Which is perhaps what makes the parading of demographic data, TV ratings wins and the like all the more worrying. Competition really is good for wrestling (I personally want AEW to do brilliantly) but should you really echo a victory speech that was so painfully premature that the whole company that it was celebrating ended up strip-mined for talent and TV content, and owned by the guy it once crushed in the ratings wars? “Those who do not remember the past,” as George Santayana wrote, “are doomed to repeat it.” Jericho should remember. Jericho was actually there.

Was the obsession with a ratings streak the only contributing factor that brought down WCW? Of course not. Was it part of it? Absolutely. Does it make a long-time fan of wrestling like me a little nervous that the standard bearers of AEW are emulating the side that won the Monday Night Battles, but finally lost the Monday Night War? 100%.

Sure, Nitro and Raw were the WCW and WWE flagship TV shows. You could truly take the temperature of this battle, where both sides were always firing their biggest guns in a like-for-like competition. Dynamite currently stands as AEWs marquee show – their Nitro, if you will – but even the most stalwart NXT fan couldn’t argue that from any perspective – be it budget, roster depth, global brand recognition or star power – that the same can be said of the black and gold brand. Sure, the counter argument is that AEW is so new compared to WWE that beating any of their content is a massive win – and I’m fine with that point of view too, but to be blunt, if you want to be taken seriously and not get special treatment for being the new guy, it’s more akin to Nitro beating Wrestling Challenge or Heat than beating Raw.  

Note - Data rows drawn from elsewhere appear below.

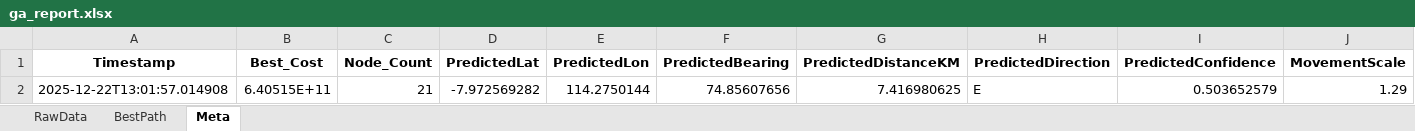
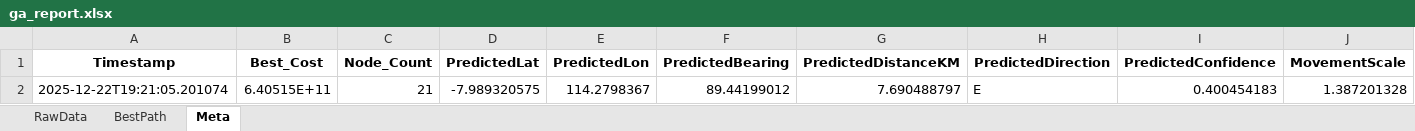
Before and after one commit to Felix-ryn/gempavulkanik, an Excel workbook: output/ga_results/ga_report.xlsx, sheet Meta, drawn as a sheet; values as stored, in another font and other column widths than the file's, no borders; removed rows and columns are numbered as before the commit, all else as after; the diff names each change by its address in the sheet, - before the commit and + after, or states it on an @@ line.

```diff
--- a/output/ga_results/ga_report.xlsx (sheet Meta)
+++ b/output/ga_results/ga_report.xlsx (sheet Meta)
-row 2: 2025-12-22T13:01:57.014908 | 6.40515E+11 | 21 | -7.972569282 | 114.2750144 | 74.85607656 | 7.416980625 | E | 0.503652579 | 1.29
+row 2: 2025-12-22T19:21:05.201074 | 6.40515E+11 | 21 | -7.989320575 | 114.2798367 | 89.44199012 | 7.690488797 | E | 0.400454183 | 1.387201328
```
Also changed, not shown: sheet RawData, sheet BestPath, output/aco_results/aco_zoning_data_for_lstm.xlsx, 41 other files.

Back then, WCW became self-referential. The WWF carried on. WCW gloated over and flaunted its wins. The WWF carried on. WCW took what was of interest to shareholders, advertisers and marketing teams in expensive suits and told the fans they should care too. The WWF carried on and then eventually, one day, WCW just… didn’t.

The new “Vince fears ratings” is “Demo God: 18:49” – only now we see it in crystal HD. The Vince fears ratings sign maker isn’t a WCW fan any more, but an AEW one. Eric doesn’t = ratings: Jericho does. Vince meanwhile… well, Vince is still Vince.

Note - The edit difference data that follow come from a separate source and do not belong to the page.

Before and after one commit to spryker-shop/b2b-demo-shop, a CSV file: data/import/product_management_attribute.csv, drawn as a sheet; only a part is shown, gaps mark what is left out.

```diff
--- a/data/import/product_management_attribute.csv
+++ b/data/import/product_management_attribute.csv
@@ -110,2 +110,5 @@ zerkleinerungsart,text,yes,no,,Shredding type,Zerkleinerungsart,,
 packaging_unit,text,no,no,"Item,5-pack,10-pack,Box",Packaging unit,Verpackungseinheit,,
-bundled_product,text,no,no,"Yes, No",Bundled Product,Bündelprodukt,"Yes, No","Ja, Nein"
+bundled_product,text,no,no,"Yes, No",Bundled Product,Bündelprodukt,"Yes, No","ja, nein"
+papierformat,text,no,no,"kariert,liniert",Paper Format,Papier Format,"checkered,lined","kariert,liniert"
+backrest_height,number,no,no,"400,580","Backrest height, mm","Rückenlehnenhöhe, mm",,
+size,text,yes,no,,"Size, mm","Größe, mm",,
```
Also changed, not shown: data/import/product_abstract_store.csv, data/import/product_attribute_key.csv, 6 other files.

If the team steering the AEW ship is as wise as I think they are, they should maybe be a little more reluctant to echo the past so closely – because it didn’t work out so well for the other guys last time around. Fight with all you’ve got for ratings. Earn the wins where you can. But maybe, just maybe, leave the ratings in the boardroom instead.

For me, I’m just going to continue to enjoy the content I enjoy – AEW, WWE, NJPW and more. Now if you’ll excuse me, there’s a match between the Hart Foundation and Demolition I’ve been meaning to re-watch. It’s from Summerslam 1990. 30 years on, I can tell you every move of that match, who wins and how. I’ve got zero idea what kind of buy rate or ratings it would have drawn – I don’t need to. Even now, those Demos with a capital D still really do get me. The other demos just don’t.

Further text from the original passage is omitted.